      Institutional Access: Sign in to ScienceDirect

      References

      1. Armour B, Wolf L, Mitra M, Brieding M. Differences in intimate partner violence among women with and without a disability. Proceedings of the American Public Health Association meeting; 2008 Oct 27, San Diego CA.

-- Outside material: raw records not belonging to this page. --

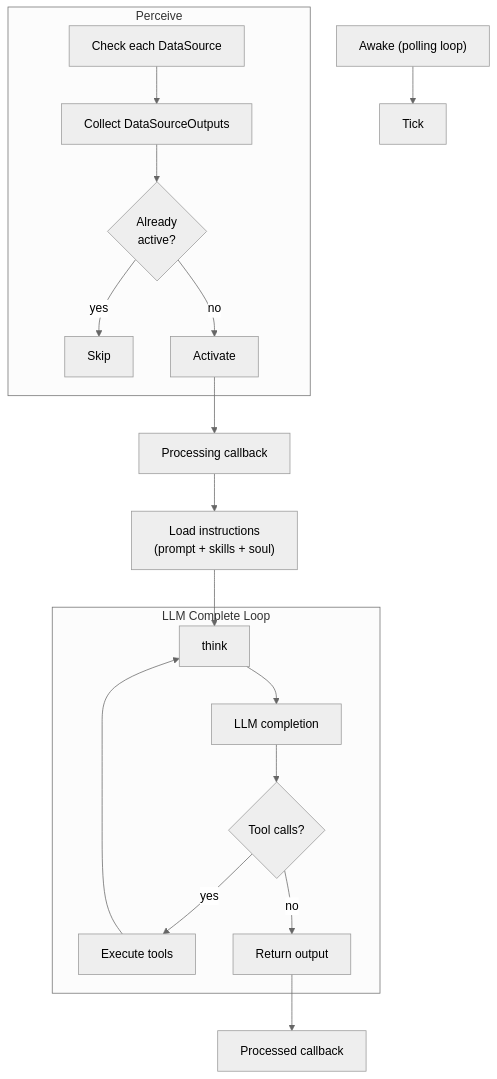
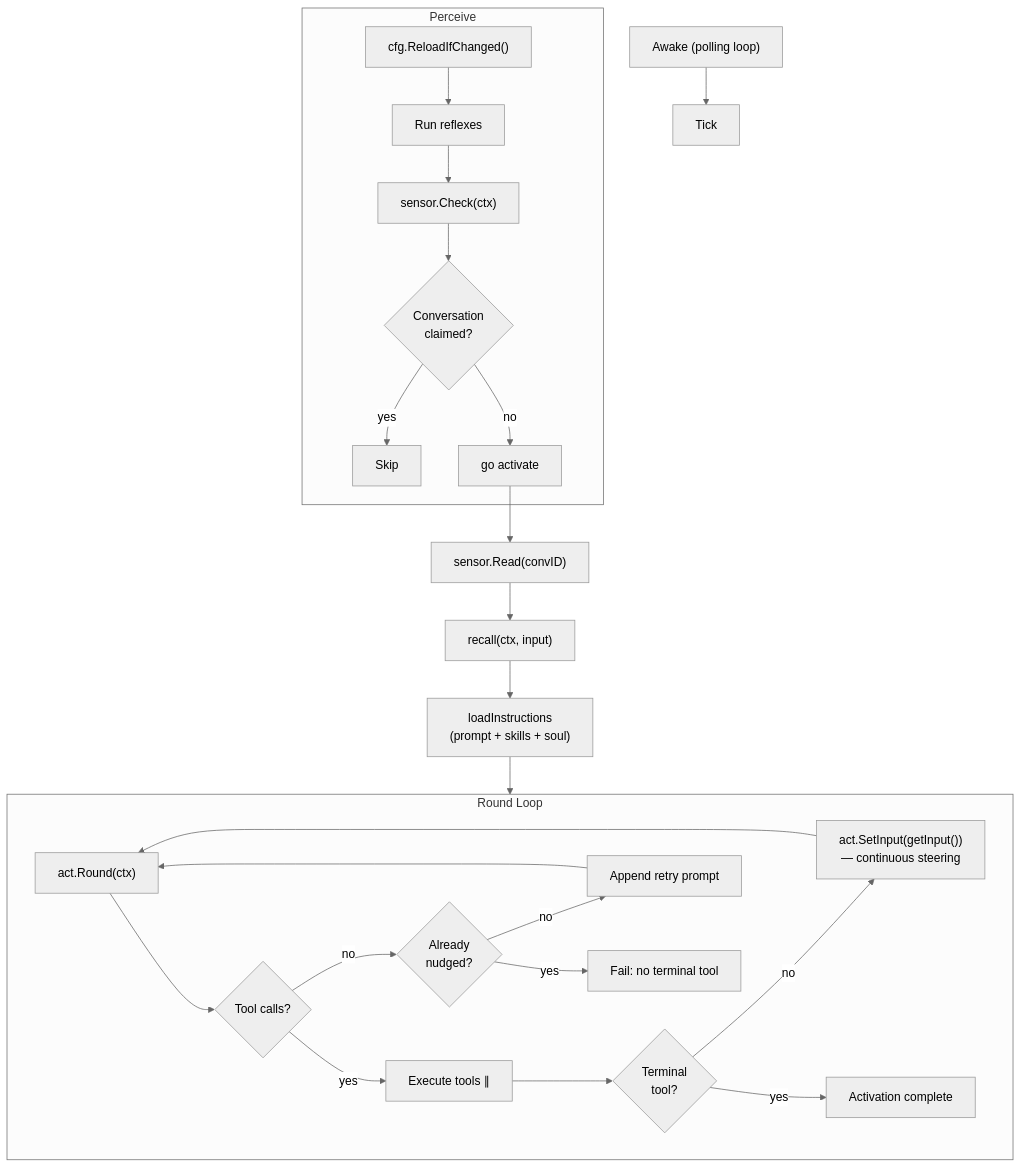
The first of 2 diagrams in README.md (kilianc/nik), drawn with Mermaid (neutral theme) before and after one commit. The commit also changed other lines of this file, not shown here.

First line of the commit message:
docs: revamp README to match current architecture

````diff
--- a/README.md
+++ b/README.md
@@ -39,25 +51,30 @@
 ```mermaid
 flowchart TD
     Awake["Awake (polling loop)"] --> Tick
 
     subgraph perceiveStep [Perceive]
-        CheckSources["Check each DataSource"] --> Outputs["Collect DataSourceOutputs"]
-        Outputs --> Dedup{"Already\nactive?"}
+        Reload["cfg.ReloadIfChanged()"] --> Reflexes["Run reflexes"]
+        Reflexes --> Check["sensor.Check(ctx)"]
+        Check --> Dedup{"Conversation\nclaimed?"}
         Dedup -- yes --> Skip[Skip]
-        Dedup -- no --> Activate["Activate"]
+        Dedup -- no --> Activate["go activate"]
     end
 
-    Activate --> Processing["Processing callback"]
-    Processing --> LoadPrompt["Load instructions\n(prompt + skills + soul)"]
-    LoadPrompt --> ThinkStep["think"]
+    Activate --> ReadTimeline["sensor.Read(convID)"]
+    ReadTimeline --> Recall["recall(ctx, input)"]
+    Recall --> LoadPrompt["loadInstructions\n(prompt + skills + soul)"]
+    LoadPrompt --> RoundLoop
 
-    subgraph completeLoop [LLM Complete Loop]
-        ThinkStep --> LLM["LLM completion"]
-        LLM --> ToolCalls{"Tool calls?"}
-        ToolCalls -- yes --> Exec["Execute tools"]
-        Exec --> ThinkStep
-        ToolCalls -- no --> Done["Return output"]
+    subgraph RoundLoop [Round Loop]
+        Round["act.Round(ctx)"] --> ToolCheck{"Tool calls?"}
+        ToolCheck -- yes --> Exec["Execute tools ∥"]
+        Exec --> Terminal{"Terminal\ntool?"}
+        Terminal -- no --> Steer["act.SetInput(getInput())\n— continuous steering"]
+        Steer --> Round
+        ToolCheck -- no --> Nudge{"Already\nnudged?"}
+        Nudge -- no --> SendNudge["Append retry prompt"]
+        SendNudge --> Round
+        Nudge -- yes --> Fail["Fail: no terminal tool"]
+        Terminal -- yes --> Done["Activation complete"]
     end
-
-    Done --> Processed["Processed callback"]
 ```
````
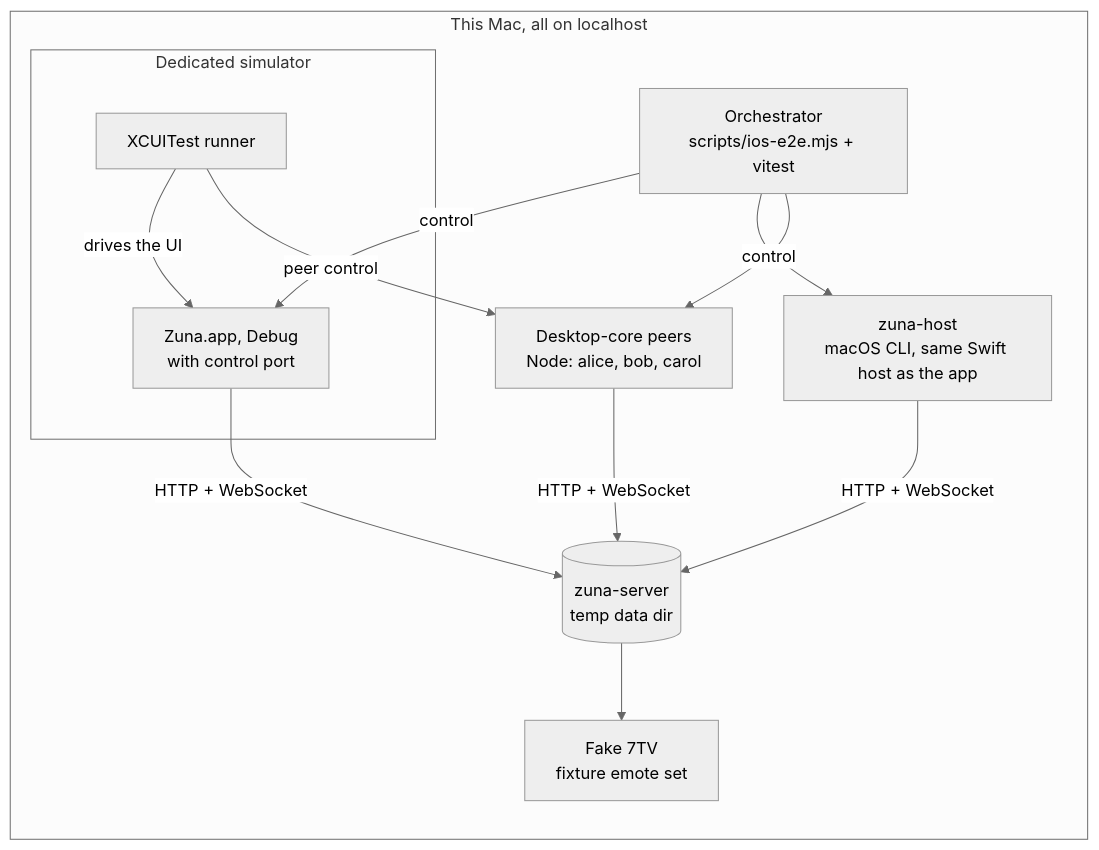
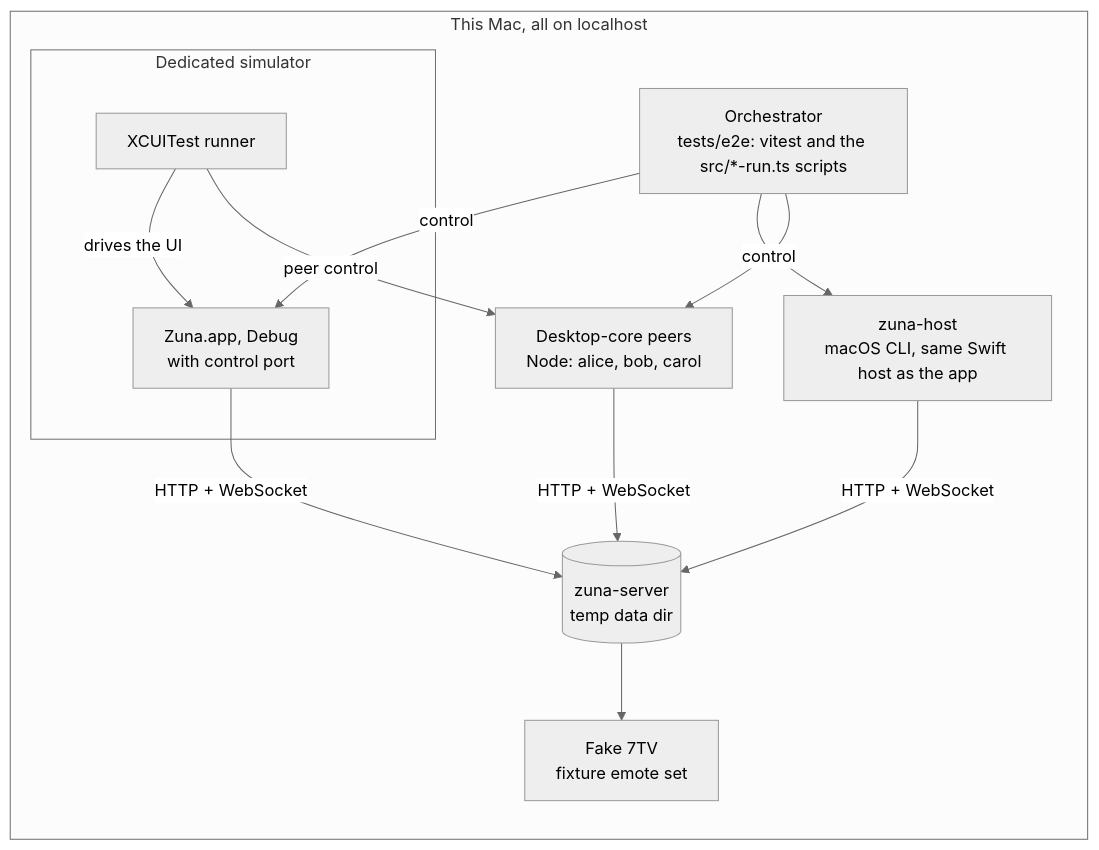
Before and after one commit to zuna-app/zuna: the diagram in docs/IOS_TESTING.md, drawn with Mermaid (neutral theme). The commit also changed other lines of this file, not shown here.

First line of the commit message:
docs: described the iphone's tests as they are in ios_testing.md

````diff
--- a/docs/IOS_TESTING.md
+++ b/docs/IOS_TESTING.md
@@ -16,23 +16,23 @@
 ```mermaid
 flowchart LR
   subgraph Mac["This Mac, all on localhost"]
-    Orch["Orchestrator<br/>scripts/ios-e2e.mjs + vitest"]
+    Orch["Orchestrator<br/>tests/e2e: vitest and the src/*-run.ts scripts"]
     Server[("zuna-server<br/>temp data dir")]
     Fake["Fake 7TV<br/>fixture emote set"]
     Peers["Desktop-core peers<br/>Node: alice, bob, carol"]
     Host["zuna-host<br/>macOS CLI, same Swift host as the app"]
     subgraph Sim["Dedicated simulator"]
       App["Zuna.app, Debug<br/>with control port"]
       UIT["XCUITest runner"]
     end
   end
   Orch -->|control| Host
   Orch -->|control| App
   Orch --> Peers
   UIT -->|drives the UI| App
   UIT -->|peer control| Peers
   Host -->|HTTP + WebSocket| Server
   App -->|HTTP + WebSocket| Server
   Peers -->|HTTP + WebSocket| Server
   Server --> Fake
 ```
````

        • Sullivan P.M.
        • Vernon M.
        • Scanlan J.M.
        Sexual abuse of deaf youth.
        Am Ann Deaf. 1987; 132: 256-262
        • Martin S.L.
        • Ray N.
        • Sotres-Alvarez D.
        • et al.
        Physical and sexual assault of women with disabilities.
        Violence Against Women. 2006; 12: 823-837
        • Brownlie E.B.
        • Jabbar A.
        • Beitchman J.
        • Vida R.
        • Atkinson L.
        Language impairment and sexual assault of girls and women: findings from a community sample.
        J Abnorm Child Psychol. 2007; 35: 618-626
        • Balogh R.
        • Bretherton K.
        • Whibley S.
        • et al.
        Sexual abuse in children and adolescents with intellectual disability.
        J Intellect Disabil Res. 2001; 45: 194-201
        • Casteel C.
        • Martin S.L.
        • Smith J.B.
        • Gurka K.K.
        • Kupper L.L.
        National study of physical and sexual assault among women with disabilities.
        Inj Prev. 2008; 14: 87-90
        • Barrett K.A.
        • O'Day B.
        • Roche A.
        • Carlson B.L.
        Intimate partner violence, health status, and health care access among women with disabilities.
        Womens Health Issues. 2009; 19: 94-100
        • Powers L.E.
        • Curry M.A.
        • McNeff E.
        • et al.
        End the silence: a survey of abuse against men with disabilities.
        J Rehabil Med. 2008; 174: 41-53
        • Cohen M.M.
        • Forte T.
        • Du Mont J.
        • Hyman I.
        • Romans S.
        Adding insult to injury: intimate partner violence among women and men reporting activity limitations.
        Ann Epidemiol. 2006; 16: 644-651
        • Benson J.
        We're all little John Waynes: a study of disabled men's experience of abuse by personal assistants.
        J Rehabil. 2006; 74: 3-13
        • Massachusetts Department of Public Health
        A profile of health among Massachusetts adults, 2009: results from the Massachusetts Behavioral Risk Factor Surveillance System.
        MDPH, Health Survey Program, Boston MA2010
        • Nannini A.
        Sexual assault patterns among women with and without disabilities seeking survivor services.
        Womens Health Issues. 2006; 16: 372-379
        • McFarlane J.
        • Hughes R.B.
        • Nosek M.A.
        • Groff J.Y.
        • Swedlend N.
        • Dolan Mullen P.
        Abuse Assessment Screen–Disability (AAS-D): measuring frequency, type, and perpetrator of abuse toward women with physical disabilities.
        J Womens Health Gend Based Med. 2001; 10: 861-866
        • Oktay J.S.
        • Tompkins C.J.
        Personal assistance providers' mistreatment of disabled adults.
        Health Soc Work. 2004; 29: 177-188